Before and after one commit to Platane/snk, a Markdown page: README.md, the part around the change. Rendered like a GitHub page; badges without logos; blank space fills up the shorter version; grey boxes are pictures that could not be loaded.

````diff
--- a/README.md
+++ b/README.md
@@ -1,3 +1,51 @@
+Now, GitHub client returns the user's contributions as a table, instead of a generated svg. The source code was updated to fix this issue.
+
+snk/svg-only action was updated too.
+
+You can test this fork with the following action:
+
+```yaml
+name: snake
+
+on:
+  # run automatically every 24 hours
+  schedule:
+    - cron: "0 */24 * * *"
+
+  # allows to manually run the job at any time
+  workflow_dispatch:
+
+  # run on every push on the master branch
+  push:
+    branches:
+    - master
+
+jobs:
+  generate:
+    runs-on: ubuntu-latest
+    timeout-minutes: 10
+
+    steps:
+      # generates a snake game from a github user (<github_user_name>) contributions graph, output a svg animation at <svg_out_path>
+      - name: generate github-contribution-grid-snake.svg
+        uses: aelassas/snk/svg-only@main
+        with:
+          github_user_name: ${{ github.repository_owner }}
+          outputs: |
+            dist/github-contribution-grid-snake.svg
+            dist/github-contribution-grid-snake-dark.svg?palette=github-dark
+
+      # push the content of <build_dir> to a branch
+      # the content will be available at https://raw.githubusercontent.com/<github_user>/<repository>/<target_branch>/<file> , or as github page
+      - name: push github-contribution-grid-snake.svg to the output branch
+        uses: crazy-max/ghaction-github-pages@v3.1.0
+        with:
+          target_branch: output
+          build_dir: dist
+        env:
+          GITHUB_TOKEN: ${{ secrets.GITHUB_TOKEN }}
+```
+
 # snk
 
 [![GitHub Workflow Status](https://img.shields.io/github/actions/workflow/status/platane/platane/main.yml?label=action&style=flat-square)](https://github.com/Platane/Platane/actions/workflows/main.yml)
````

□ □ □

> TASK PROMPT
Nothing in the records may be left out; copy them all exactly.

> ANSWER TO THIS EXERCISE
Before and after one commit to Platane/snk, a Markdown page: README.md, the part around the change. Rendered like a GitHub page; badges without logos; blank space fills up the shorter version; grey boxes are pictures that could not be loaded.

````diff
--- a/README.md
+++ b/README.md
@@ -1,3 +1,51 @@
+Now, GitHub client returns the user's contributions as a table, instead of a generated svg. The source code was updated to fix this issue.
+
+snk/svg-only action was updated too.
+
+You can test this fork with the following action:
+
+```yaml
+name: snake
+
+on:
+  # run automatically every 24 hours
+  schedule:
+    - cron: "0 */24 * * *"
+
+  # allows to manually run the job at any time
+  workflow_dispatch:
+
+  # run on every push on the master branch
+  push:
+    branches:
+    - master
+
+jobs:
+  generate:
+    runs-on: ubuntu-latest
+    timeout-minutes: 10
+
+    steps:
+      # generates a snake game from a github user (<github_user_name>) contributions graph, output a svg animation at <svg_out_path>
+      - name: generate github-contribution-grid-snake.svg
+        uses: aelassas/snk/svg-only@main
+        with:
+          github_user_name: ${{ github.repository_owner }}
+          outputs: |
+            dist/github-contribution-grid-snake.svg
+            dist/github-contribution-grid-snake-dark.svg?palette=github-dark
+
+      # push the content of <build_dir> to a branch
+      # the content will be available at https://raw.githubusercontent.com/<github_user>/<repository>/<target_branch>/<file> , or as github page
+      - name: push github-contribution-grid-snake.svg to the output branch
+        uses: crazy-max/ghaction-github-pages@v3.1.0
+        with:
+          target_branch: output
+          build_dir: dist
+        env:
+          GITHUB_TOKEN: ${{ secrets.GITHUB_TOKEN }}
+```
+
 # snk
 
 [![GitHub Workflow Status](https://img.shields.io/github/actions/workflow/status/platane/platane/main.yml?label=action&style=flat-square)](https://github.com/Platane/Platane/actions/workflows/main.yml)
````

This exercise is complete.